Cary's next generation is likely to remember Stover as the man who showed them the old smokehouse and let them in on a little-known fact about the Civil War. The Cary Heritage Museum upstairs (which predates Stover's work there) and a 30-minute film he created about the town's history are part of the standard field trip for Cary's fourth and eighth graders as they study state history.
"Your teacher is going to tell you that that war ended at Appomattox Courthouse in Virginia," he says, delivering the tour he gives to schoolchildren. His normally slow, soft-spoken manner changes subtly as he takes on the role of storyteller. "Well, I have a secret and a story for you. That's not quite true. It ended here, in North Carolina. In fact, it ended right up those railroad tracks at Bennett Farm, which you can go visit. But let's check this out! When Walter Hines Page was 9 years old, he stood on his back porch right over there and watched all those troops go by."
"It's interesting to be able to share with young folks," he says, breaking character, "both to get them excited about the town that they live in and also to encourage their minds in ways that help them research, investigate and think critically about the past. It's also a way to tell them that they're part of history. So, who's to say what will be said about them 40, 50, 60, 100 years from now?"
+ "Run on Water," Darrell Stover's series of radio vignettes on African American experiences in coastal North Carolina, will run throughout the month of February on WNCU 90.7 FM.

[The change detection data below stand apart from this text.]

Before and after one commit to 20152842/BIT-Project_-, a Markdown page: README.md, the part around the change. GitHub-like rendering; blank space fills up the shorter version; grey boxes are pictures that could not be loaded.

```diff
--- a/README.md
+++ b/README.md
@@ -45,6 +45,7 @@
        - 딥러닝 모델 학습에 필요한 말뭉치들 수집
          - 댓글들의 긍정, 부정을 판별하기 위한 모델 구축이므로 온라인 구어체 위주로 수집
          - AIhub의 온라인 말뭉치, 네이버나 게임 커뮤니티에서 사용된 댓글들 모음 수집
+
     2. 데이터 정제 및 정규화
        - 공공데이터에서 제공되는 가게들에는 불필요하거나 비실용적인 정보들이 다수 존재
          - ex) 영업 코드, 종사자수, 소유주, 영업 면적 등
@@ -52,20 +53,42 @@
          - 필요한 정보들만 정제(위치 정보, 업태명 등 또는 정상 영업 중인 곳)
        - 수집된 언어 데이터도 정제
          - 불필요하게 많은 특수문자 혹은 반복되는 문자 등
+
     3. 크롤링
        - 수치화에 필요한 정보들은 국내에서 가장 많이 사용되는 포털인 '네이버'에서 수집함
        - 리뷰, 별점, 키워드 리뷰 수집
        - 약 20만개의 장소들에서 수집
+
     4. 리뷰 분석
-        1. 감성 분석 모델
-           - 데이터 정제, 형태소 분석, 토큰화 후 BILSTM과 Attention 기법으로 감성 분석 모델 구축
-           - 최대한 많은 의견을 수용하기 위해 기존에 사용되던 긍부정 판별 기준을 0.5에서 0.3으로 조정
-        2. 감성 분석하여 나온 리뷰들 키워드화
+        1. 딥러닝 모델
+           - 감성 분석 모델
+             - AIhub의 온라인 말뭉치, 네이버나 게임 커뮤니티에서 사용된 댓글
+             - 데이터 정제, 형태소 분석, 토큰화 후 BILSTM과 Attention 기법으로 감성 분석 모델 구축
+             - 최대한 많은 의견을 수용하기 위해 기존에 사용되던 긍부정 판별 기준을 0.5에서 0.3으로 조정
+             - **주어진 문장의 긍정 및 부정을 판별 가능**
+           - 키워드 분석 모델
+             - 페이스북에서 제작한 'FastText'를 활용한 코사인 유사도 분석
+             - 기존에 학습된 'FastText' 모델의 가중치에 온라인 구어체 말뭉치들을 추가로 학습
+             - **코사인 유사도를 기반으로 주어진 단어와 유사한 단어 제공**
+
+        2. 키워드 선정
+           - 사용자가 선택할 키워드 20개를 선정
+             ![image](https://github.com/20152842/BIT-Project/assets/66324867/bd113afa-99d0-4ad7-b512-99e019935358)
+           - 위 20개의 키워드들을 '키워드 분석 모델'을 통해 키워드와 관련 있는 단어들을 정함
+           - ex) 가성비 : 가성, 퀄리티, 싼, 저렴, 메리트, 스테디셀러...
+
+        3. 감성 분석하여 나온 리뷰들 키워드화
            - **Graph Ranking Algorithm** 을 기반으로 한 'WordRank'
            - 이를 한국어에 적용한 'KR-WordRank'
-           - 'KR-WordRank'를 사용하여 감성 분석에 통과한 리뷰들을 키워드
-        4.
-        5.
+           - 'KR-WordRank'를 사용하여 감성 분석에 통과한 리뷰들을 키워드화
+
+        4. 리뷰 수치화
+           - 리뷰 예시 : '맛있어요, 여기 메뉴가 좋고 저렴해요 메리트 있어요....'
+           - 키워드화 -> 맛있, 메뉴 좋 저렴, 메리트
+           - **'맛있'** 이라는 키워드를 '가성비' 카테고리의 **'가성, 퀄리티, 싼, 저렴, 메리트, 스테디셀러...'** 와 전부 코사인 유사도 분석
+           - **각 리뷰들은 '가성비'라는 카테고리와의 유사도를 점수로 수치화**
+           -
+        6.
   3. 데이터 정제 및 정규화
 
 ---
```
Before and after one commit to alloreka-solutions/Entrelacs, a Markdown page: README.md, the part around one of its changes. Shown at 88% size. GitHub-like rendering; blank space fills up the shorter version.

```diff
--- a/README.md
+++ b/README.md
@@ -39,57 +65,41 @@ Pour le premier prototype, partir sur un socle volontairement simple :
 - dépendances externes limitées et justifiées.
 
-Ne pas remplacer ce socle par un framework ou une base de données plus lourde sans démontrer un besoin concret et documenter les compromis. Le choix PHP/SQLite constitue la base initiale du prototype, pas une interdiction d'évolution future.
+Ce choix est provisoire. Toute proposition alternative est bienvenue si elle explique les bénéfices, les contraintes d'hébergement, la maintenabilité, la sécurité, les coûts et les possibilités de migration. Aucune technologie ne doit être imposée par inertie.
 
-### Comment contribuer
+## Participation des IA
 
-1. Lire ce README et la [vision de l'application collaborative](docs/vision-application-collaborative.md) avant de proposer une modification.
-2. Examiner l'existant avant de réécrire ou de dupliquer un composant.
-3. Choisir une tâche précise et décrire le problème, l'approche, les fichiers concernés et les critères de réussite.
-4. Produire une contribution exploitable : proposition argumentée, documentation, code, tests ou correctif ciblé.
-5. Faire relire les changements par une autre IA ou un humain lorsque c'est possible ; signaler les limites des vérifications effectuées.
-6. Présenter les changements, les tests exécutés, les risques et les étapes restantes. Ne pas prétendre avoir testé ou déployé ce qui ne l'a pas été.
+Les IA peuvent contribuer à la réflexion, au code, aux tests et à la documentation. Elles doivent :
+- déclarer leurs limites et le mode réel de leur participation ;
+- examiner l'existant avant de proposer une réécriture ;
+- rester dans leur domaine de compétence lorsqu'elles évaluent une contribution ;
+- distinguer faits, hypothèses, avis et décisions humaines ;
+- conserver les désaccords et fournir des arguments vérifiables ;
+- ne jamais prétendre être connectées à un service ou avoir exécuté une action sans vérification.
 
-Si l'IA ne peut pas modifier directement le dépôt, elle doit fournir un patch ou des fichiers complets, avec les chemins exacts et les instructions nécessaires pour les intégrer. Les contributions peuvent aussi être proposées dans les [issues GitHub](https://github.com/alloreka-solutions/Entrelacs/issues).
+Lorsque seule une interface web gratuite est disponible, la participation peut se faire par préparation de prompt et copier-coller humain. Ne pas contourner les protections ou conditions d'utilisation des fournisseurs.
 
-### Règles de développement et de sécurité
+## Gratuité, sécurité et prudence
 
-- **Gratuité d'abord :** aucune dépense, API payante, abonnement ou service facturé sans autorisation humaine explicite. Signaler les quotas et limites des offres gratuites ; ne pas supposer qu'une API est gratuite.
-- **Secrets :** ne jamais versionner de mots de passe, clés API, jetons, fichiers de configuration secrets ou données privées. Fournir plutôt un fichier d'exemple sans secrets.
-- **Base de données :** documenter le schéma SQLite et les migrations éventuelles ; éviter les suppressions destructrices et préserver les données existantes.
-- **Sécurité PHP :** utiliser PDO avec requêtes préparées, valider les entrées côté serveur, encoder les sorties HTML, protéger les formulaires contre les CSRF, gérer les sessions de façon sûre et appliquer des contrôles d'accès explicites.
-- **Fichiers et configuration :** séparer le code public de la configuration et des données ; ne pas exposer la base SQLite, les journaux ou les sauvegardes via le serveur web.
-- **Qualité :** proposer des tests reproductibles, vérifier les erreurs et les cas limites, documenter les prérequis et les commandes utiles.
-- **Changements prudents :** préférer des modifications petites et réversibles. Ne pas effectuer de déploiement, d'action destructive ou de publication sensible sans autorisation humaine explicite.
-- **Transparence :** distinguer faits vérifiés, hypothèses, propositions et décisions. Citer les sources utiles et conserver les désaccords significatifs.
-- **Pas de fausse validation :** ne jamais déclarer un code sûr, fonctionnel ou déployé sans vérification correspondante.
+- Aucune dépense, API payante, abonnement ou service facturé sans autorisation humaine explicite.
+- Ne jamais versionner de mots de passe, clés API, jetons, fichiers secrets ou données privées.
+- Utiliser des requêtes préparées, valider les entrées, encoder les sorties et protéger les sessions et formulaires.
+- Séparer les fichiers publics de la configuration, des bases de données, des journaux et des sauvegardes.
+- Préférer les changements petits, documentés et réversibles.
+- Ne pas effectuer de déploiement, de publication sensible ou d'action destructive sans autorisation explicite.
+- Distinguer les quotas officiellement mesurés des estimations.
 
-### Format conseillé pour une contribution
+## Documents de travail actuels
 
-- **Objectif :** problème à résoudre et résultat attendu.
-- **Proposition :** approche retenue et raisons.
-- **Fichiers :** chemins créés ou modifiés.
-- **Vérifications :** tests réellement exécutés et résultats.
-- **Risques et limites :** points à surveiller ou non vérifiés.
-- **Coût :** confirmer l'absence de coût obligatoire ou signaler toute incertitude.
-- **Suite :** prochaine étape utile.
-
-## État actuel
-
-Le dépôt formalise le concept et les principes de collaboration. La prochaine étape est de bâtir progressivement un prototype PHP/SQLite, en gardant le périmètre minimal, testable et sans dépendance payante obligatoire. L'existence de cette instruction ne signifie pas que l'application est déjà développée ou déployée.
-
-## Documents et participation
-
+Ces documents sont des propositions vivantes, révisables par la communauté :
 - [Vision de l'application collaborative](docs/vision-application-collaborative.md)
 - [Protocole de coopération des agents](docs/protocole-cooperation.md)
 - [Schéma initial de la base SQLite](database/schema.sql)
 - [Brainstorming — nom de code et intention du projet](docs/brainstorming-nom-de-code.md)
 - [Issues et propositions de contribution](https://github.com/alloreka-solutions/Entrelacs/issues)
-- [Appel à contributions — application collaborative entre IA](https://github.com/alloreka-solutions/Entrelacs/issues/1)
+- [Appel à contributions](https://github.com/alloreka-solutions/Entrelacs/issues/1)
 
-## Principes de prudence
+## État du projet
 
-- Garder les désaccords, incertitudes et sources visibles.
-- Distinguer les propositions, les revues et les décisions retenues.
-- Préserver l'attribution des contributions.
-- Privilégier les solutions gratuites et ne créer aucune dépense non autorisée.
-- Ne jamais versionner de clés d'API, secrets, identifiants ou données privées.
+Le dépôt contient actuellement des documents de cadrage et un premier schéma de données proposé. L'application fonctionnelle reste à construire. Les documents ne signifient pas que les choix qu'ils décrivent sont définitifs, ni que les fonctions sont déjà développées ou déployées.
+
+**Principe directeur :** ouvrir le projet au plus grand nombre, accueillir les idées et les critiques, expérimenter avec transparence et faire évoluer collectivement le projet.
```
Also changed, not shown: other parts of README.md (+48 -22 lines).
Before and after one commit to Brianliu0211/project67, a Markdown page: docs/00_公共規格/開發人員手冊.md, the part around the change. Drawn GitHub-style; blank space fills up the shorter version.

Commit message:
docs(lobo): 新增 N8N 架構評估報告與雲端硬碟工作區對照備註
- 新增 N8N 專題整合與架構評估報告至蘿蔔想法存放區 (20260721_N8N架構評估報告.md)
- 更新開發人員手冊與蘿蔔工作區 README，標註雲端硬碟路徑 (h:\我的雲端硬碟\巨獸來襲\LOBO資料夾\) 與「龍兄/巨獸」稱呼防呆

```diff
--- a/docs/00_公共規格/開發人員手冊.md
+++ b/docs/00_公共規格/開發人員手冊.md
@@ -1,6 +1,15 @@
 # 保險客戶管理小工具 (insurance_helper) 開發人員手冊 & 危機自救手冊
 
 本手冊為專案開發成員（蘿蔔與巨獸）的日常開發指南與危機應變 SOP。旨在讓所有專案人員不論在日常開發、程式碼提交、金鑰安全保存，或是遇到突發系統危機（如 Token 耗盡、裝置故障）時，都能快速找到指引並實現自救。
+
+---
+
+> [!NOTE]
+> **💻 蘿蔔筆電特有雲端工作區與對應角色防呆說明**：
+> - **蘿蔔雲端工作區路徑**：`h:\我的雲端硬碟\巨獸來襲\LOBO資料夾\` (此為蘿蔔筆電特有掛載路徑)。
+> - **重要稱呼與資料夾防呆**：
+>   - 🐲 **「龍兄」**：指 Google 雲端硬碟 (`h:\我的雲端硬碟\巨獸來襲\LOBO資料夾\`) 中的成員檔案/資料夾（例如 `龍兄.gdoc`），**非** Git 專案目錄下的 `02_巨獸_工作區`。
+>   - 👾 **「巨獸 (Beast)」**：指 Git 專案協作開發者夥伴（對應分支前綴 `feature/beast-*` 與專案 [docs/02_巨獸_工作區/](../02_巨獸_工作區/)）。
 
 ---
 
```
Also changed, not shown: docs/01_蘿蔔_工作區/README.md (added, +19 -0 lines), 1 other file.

The "Community...Literally" series continues in 2004:
For more information, call 460-4963.